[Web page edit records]
• • •

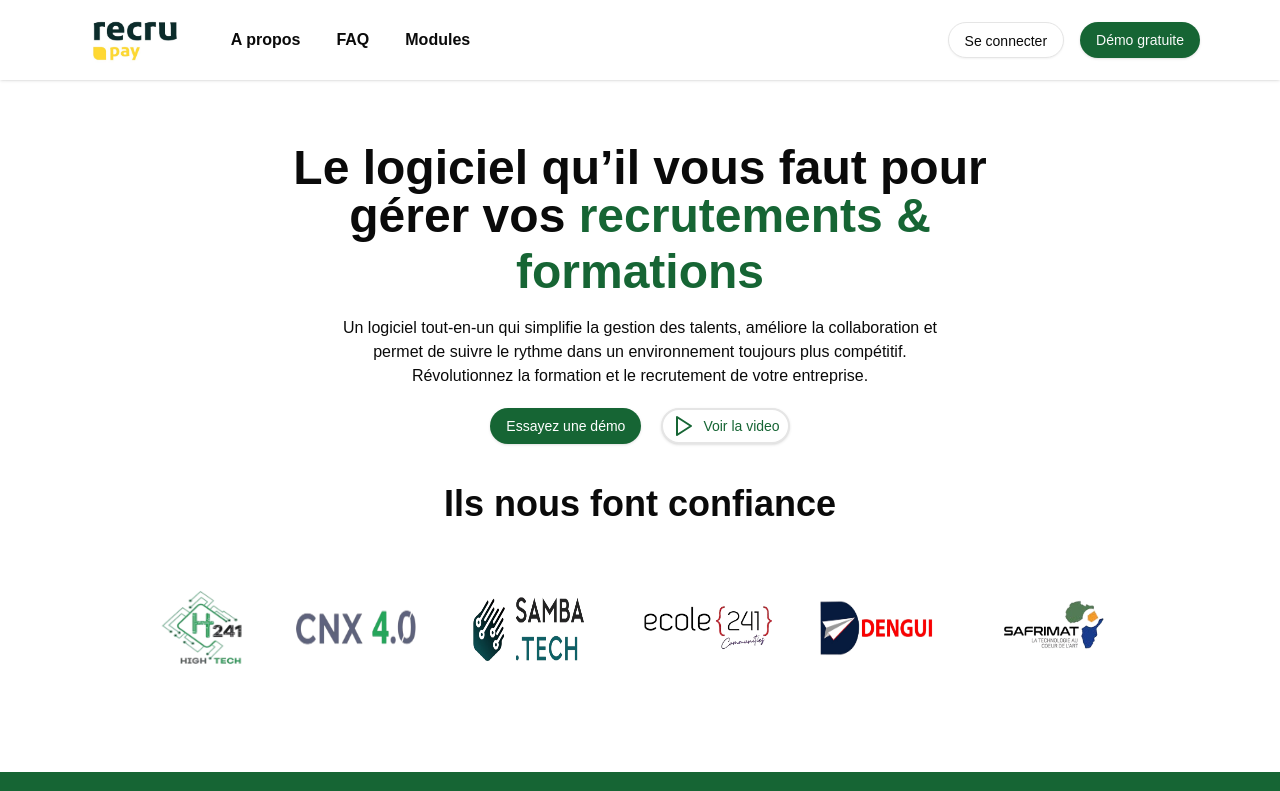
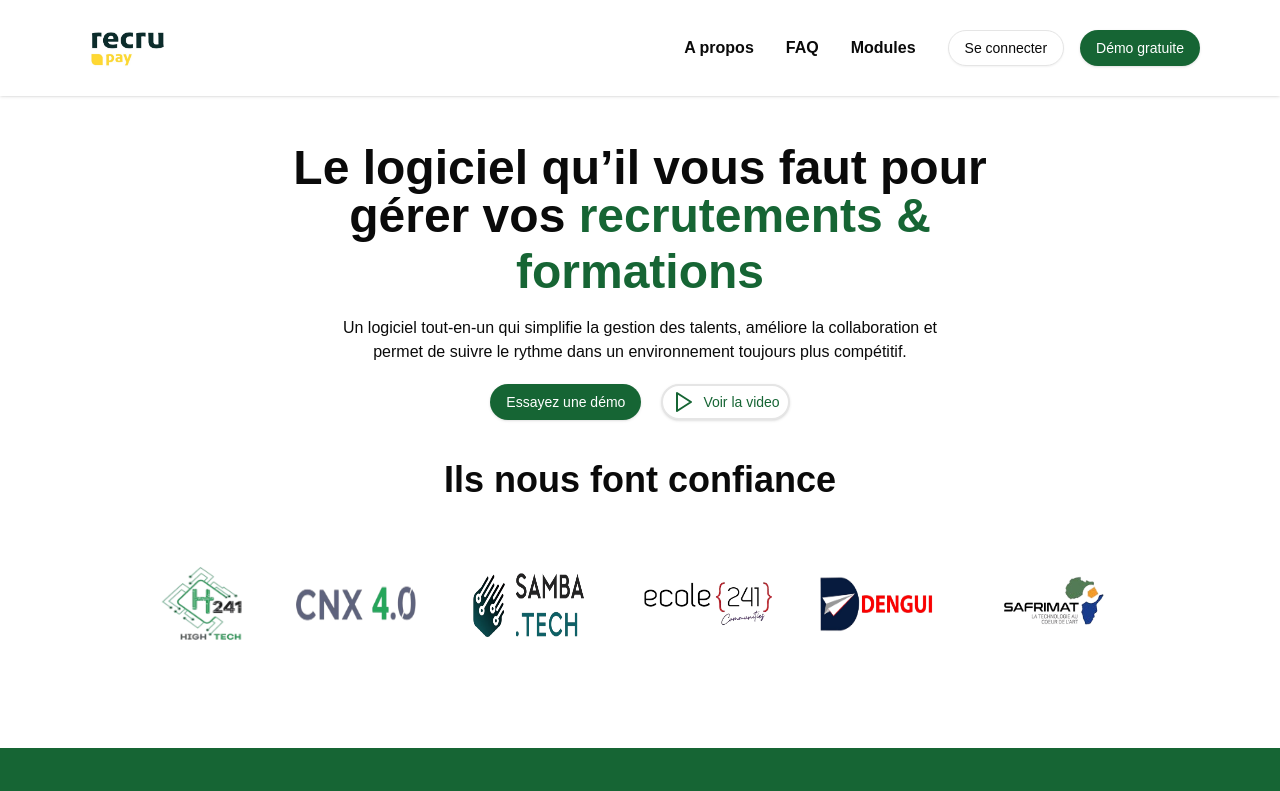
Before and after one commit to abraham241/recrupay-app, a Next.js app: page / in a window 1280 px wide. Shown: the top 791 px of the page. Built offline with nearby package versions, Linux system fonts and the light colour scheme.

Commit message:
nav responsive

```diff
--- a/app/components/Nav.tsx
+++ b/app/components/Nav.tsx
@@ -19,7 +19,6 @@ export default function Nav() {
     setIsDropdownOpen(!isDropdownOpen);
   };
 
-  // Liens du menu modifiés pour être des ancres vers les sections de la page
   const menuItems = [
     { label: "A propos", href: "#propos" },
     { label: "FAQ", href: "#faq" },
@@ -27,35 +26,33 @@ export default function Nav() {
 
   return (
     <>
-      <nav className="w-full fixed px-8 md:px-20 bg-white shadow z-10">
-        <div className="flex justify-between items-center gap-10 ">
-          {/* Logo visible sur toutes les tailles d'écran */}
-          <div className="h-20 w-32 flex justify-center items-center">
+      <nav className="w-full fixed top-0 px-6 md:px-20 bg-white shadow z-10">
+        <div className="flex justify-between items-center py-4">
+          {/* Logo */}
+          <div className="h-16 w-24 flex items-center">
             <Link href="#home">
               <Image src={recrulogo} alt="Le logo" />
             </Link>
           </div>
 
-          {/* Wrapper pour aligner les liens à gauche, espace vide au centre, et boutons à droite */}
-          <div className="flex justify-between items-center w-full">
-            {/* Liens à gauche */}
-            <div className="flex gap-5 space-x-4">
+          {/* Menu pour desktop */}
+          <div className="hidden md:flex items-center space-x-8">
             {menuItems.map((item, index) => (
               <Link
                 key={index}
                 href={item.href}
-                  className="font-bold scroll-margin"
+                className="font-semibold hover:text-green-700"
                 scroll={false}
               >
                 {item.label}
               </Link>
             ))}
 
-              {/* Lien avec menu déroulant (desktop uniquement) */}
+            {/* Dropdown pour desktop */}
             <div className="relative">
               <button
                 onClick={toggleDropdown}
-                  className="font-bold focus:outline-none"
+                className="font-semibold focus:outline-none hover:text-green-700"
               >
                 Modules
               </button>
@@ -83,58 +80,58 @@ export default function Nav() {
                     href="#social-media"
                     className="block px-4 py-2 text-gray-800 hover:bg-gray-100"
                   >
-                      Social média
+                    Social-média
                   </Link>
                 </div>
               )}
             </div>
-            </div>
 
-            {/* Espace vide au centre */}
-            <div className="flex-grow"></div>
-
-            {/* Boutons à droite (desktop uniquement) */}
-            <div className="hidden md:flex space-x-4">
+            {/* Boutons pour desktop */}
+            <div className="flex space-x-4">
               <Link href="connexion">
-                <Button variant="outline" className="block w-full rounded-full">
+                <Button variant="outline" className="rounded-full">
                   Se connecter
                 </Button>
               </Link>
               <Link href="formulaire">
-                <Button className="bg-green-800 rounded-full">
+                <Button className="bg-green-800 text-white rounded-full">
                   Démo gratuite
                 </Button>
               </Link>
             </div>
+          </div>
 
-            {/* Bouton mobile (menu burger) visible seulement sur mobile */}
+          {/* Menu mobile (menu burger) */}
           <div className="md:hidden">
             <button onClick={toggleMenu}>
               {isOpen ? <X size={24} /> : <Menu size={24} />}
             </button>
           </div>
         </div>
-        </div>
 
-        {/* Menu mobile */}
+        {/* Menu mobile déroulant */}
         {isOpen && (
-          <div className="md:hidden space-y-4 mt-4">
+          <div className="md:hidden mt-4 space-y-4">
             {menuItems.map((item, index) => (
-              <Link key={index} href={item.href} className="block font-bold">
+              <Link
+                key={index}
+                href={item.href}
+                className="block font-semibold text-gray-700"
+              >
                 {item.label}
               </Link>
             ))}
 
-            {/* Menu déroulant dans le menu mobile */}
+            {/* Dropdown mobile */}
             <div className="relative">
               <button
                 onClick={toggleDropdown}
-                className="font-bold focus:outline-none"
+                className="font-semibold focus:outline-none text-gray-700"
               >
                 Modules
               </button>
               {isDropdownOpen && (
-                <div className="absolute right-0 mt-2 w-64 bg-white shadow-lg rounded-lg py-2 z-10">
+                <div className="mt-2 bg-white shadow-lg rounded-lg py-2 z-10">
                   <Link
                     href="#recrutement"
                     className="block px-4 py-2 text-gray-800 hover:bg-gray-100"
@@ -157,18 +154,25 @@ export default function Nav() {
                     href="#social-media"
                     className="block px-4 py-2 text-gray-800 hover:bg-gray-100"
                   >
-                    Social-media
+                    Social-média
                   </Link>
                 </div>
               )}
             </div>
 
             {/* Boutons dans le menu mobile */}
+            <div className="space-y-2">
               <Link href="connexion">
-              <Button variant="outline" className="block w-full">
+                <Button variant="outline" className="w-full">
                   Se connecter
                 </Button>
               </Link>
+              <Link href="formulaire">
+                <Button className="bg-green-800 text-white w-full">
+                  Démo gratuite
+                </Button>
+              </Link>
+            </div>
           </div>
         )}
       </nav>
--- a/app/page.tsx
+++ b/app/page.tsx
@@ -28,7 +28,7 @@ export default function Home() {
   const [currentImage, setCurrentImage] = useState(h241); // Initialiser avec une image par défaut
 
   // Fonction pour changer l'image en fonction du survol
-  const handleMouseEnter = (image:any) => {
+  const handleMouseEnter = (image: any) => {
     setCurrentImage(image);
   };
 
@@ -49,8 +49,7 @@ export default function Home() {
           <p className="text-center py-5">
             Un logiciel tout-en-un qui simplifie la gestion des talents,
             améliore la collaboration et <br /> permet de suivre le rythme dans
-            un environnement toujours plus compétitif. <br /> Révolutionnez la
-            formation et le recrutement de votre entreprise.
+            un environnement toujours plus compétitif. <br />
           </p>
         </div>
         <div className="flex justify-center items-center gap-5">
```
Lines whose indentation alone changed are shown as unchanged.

• • •

» **Work to be completed**
Counting only lines that contain the word "components", how many are there in the records above? Give the number alone.

» **Problem solution**
2